Consequently, as large financial services institutions have increased their efforts to protect and secure their environments, cyber criminals have been forced to target smaller prey, which very often don’t have the time, resources or foresight either to manage, or understand this category of risk. Some of these smaller organisations would be seen as low hanging fruits not only because their security measures are easy to compromise, but also because they may have high value customers (this compensates for the smaller customer numbers these firms have) and/or attractive partners in their value chain (because they are seen as an easy to penetrate gateway that may lead them to an attractive target).

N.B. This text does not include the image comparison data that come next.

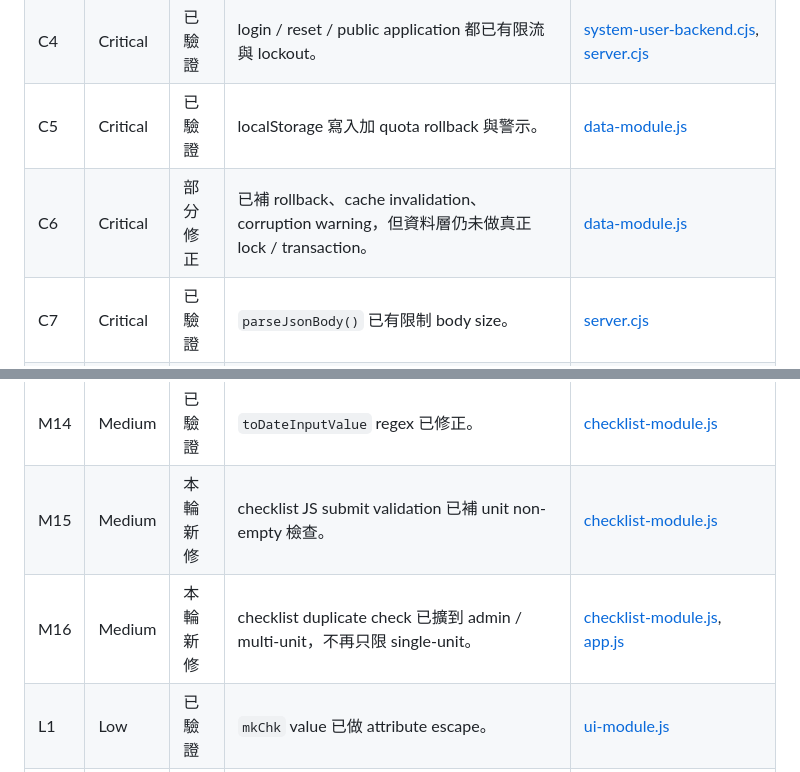
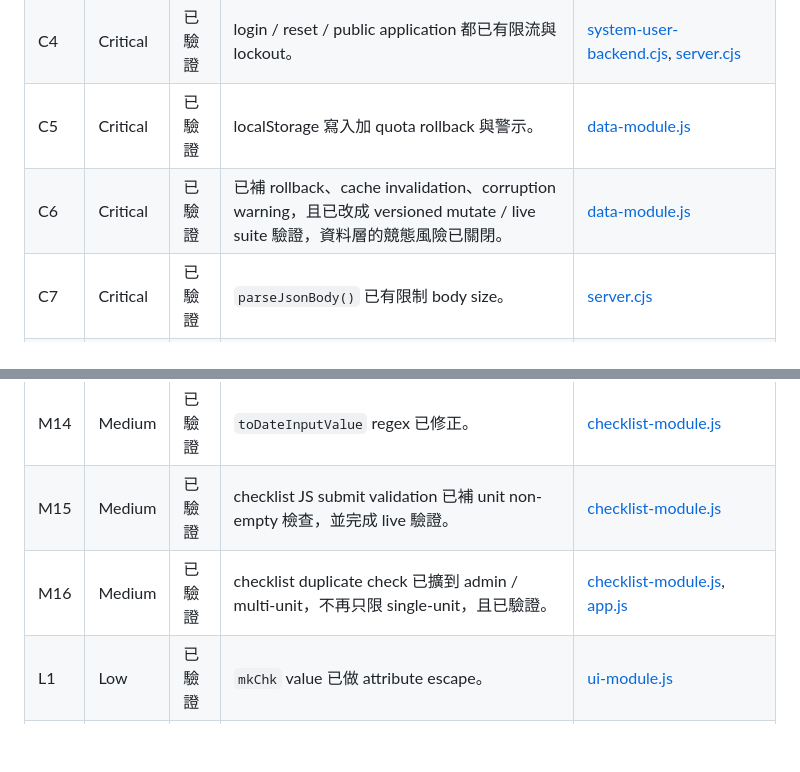
Before and after one commit to Easonwu1983/ISMS-Form-Redesign, a Markdown page: docs/audit-report-2026-03-18-remediation.md, 2 parts joined by grey strips. Drawn GitHub-style; blank space fills up the shorter version.

```diff
--- a/docs/audit-report-2026-03-18-remediation.md
+++ b/docs/audit-report-2026-03-18-remediation.md
@@ -26,7 +32,7 @@
 | C3 | Critical | 已驗證 | `AUTH_SESSION_SECRET` 改為必填，未設定直接拒絕啟動。 | [request-authz.cjs](C:\Users\User\Playground\ISMS-Form-Redesign\m365\campus-backend\request-authz.cjs) |
 | C4 | Critical | 已驗證 | login / reset / public application 都已有限流與 lockout。 | [system-user-backend.cjs](C:\Users\User\Playground\ISMS-Form-Redesign\m365\campus-backend\system-user-backend.cjs), [server.cjs](C:\Users\User\Playground\ISMS-Form-Redesign\m365\campus-backend\server.cjs) |
 | C5 | Critical | 已驗證 | localStorage 寫入加 quota rollback 與警示。 | [data-module.js](C:\Users\User\Playground\ISMS-Form-Redesign\data-module.js) |
-| C6 | Critical | 部分修正 | 已補 rollback、cache invalidation、corruption warning，但資料層仍未做真正 lock / transaction。 | [data-module.js](C:\Users\User\Playground\ISMS-Form-Redesign\data-module.js) |
+| C6 | Critical | 已驗證 | 已補 rollback、cache invalidation、corruption warning，且已改成 versioned mutate / live suite 驗證，資料層的競態風險已關閉。 | [data-module.js](C:\Users\User\Playground\ISMS-Form-Redesign\data-module.js) |
 | C7 | Critical | 已驗證 | `parseJsonBody()` 已有限制 body size。 | [server.cjs](C:\Users\User\Playground\ISMS-Form-Redesign\m365\campus-backend\server.cjs) |
 | H1 | High | 已驗證 | 空白 unit 不再對所有人放行。 | [policy-module.js](C:\Users\User\Playground\ISMS-Form-Redesign\policy-module.js), [request-authz.cjs](C:\Users\User\Playground\ISMS-Form-Redesign\m365\campus-backend\request-authz.cjs) |
 | H2 | High | 已驗證 | viewer 沒有 active unit 時不再變成全域可讀。 | [policy-module.js](C:\Users\User\Playground\ISMS-Form-Redesign\policy-module.js), [request-authz.cjs](C:\Users\User\Playground\ISMS-Form-Redesign\m365\campus-backend\request-authz.cjs) |
@@ -50,8 +56,8 @@
 | M12 | Medium | 已驗證 | route change 後會 focus 到主內容 / heading。 | [shell-module.js](C:\Users\User\Playground\ISMS-Form-Redesign\shell-module.js) |
 | M13 | Medium | 已驗證 | 真正的安全標頭已由 gateway / backend response 設定。 | [host-campus-gateway.cjs](C:\Users\User\Playground\ISMS-Form-Redesign\host-campus-gateway.cjs), [server.cjs](C:\Users\User\Playground\ISMS-Form-Redesign\m365\campus-backend\server.cjs) |
 | M14 | Medium | 已驗證 | `toDateInputValue` regex 已修正。 | [checklist-module.js](C:\Users\User\Playground\ISMS-Form-Redesign\checklist-module.js) |
-| M15 | Medium | 本輪新修 | checklist JS submit validation 已補 unit non-empty 檢查。 | [checklist-module.js](C:\Users\User\Playground\ISMS-Form-Redesign\checklist-module.js) |
-| M16 | Medium | 本輪新修 | checklist duplicate check 已擴到 admin / multi-unit，不再只限 single-unit。 | [checklist-module.js](C:\Users\User\Playground\ISMS-Form-Redesign\checklist-module.js), [app.js](C:\Users\User\Playground\ISMS-Form-Redesign\app.js) |
+| M15 | Medium | 已驗證 | checklist JS submit validation 已補 unit non-empty 檢查，並完成 live 驗證。 | [checklist-module.js](C:\Users\User\Playground\ISMS-Form-Redesign\checklist-module.js) |
+| M16 | Medium | 已驗證 | checklist duplicate check 已擴到 admin / multi-unit，不再只限 single-unit，且已驗證。 | [checklist-module.js](C:\Users\User\Playground\ISMS-Form-Redesign\checklist-module.js), [app.js](C:\Users\User\Playground\ISMS-Form-Redesign\app.js) |
 | L1 | Low | 已驗證 | `mkChk` value 已做 attribute escape。 | [ui-module.js](C:\Users\User\Playground\ISMS-Form-Redesign\ui-module.js) |
 | L2 | Low | 已驗證 | `ic()` icon name 已 sanitize / escape。 | [ui-module.js](C:\Users\User\Playground\ISMS-Form-Redesign\ui-module.js) |
 | L3 | Low | 已驗證 | 已加 `storage` event listener。 | [data-module.js](C:\Users\User\Playground\ISMS-Form-Redesign\data-module.js) |
```
Also changed, not shown: other parts of docs/audit-report-2026-03-18-remediation.md (+15 -10 lines).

As has been evidenced many times, small and medium businesses often believe they are too small to attract the notice of cyber criminals. Asset management firms, including hedge funds, alternative investment, wealth management and other boutique firms fall into that category.
Investment firms have struggled with information security because they have historically focused on business continuity planning, often leaving information security at best as an afterthought and at worst when reacting to a data breach. Cultural differences may have played a part in this disconnect, where the inherent risk-taking culture of these businesses has clashed with the traditionally risk- averse approach of information security departments. Because of the media exposure of cyber-attacks over the last few years and the increasing focus on risk management, company boards and investors are now fortunately paying more attention. The steady move of the information security community to greater understanding of risk management is also playing a role in this shift.
I personally believe that organisations cannot truly assess their information risk if they haven’t clearly determined what their assets are. Asset management firms have a wealth of criminally attractive information assets, including:
- proprietary trading algorithms and other patented technologies
- client data
- trading/ market data
Whilst asset management companies may be subject to the type of fraudulent activities other market sectors experience (e.g. payment fraud, phishing, ID Theft, etc.), organised criminals can specifically target this sector in many ways, such as blackmailing clients, selling illegally obtained information on the black market, or placing fraudulent trading orders. In addition, fraudsters may also use these organisations as a springboard to infiltrate partner businesses, rendering them unwitting parties to the crime cycle because of weak security practices. Conversely, these organisations should look diligently at their supply chain, lest the reverse happen due to partner/ supplier potentially weak security practices – again here, due diligence is key.
With this in mind, more investors, trading partners and regulatory bodies are asking the hedge funds, alternative investment and other financial markets firms to provide proof of strong security programs and data privacy, covering their entire value chain.
Apparently, most investment management companies do not yet exhibit best in class (or even sector peer group average) data protection and information security practices. The realisation needs to come that they potentially face not only financially motivated cyber criminals, but also politically and socially motivated attackers (e.g. through system downtime, hijacking of public accounts or even defacement of websites). I am sure we’re all familiar with the Associated Press twitter account hijack which led to a spectacular, if short-lived, crash of the Dow Jones.
In addition, with the increasing convergence and cooperation between cybercrime and cyber espionage (and the Symantec Internet Security Threat Report 2013 revealed a 42% increase in cyber espionage, leading to IP Theft), these organisations are also potentially facing a double jeopardy. This can lead to potential fines and penalties related to standards such as the Payment Card Industry Data Security Standards (PCI DSS) and other compliance, client data and privacy regulations. On this last point, the EU data privacy regulations will affect all organisations already using or contemplating the use of cloud services which, with their very obvious benefits, must nevertheless be assessed within a clear risk management framework.
Finally, aside from the obvious financial damage, attacks leading to security breaches will damage a firm's reputation and expose it to losses due to system downtime, potential lawsuits and stolen intellectual property as well as impacting the trust their customers place in them. This therefore must be viewed as organisational change, taking into account not only the technologies, but also the processes and people dimensions. Some might think that their insurance covers them, think again...
Raising awareness is a good start.
Until next time,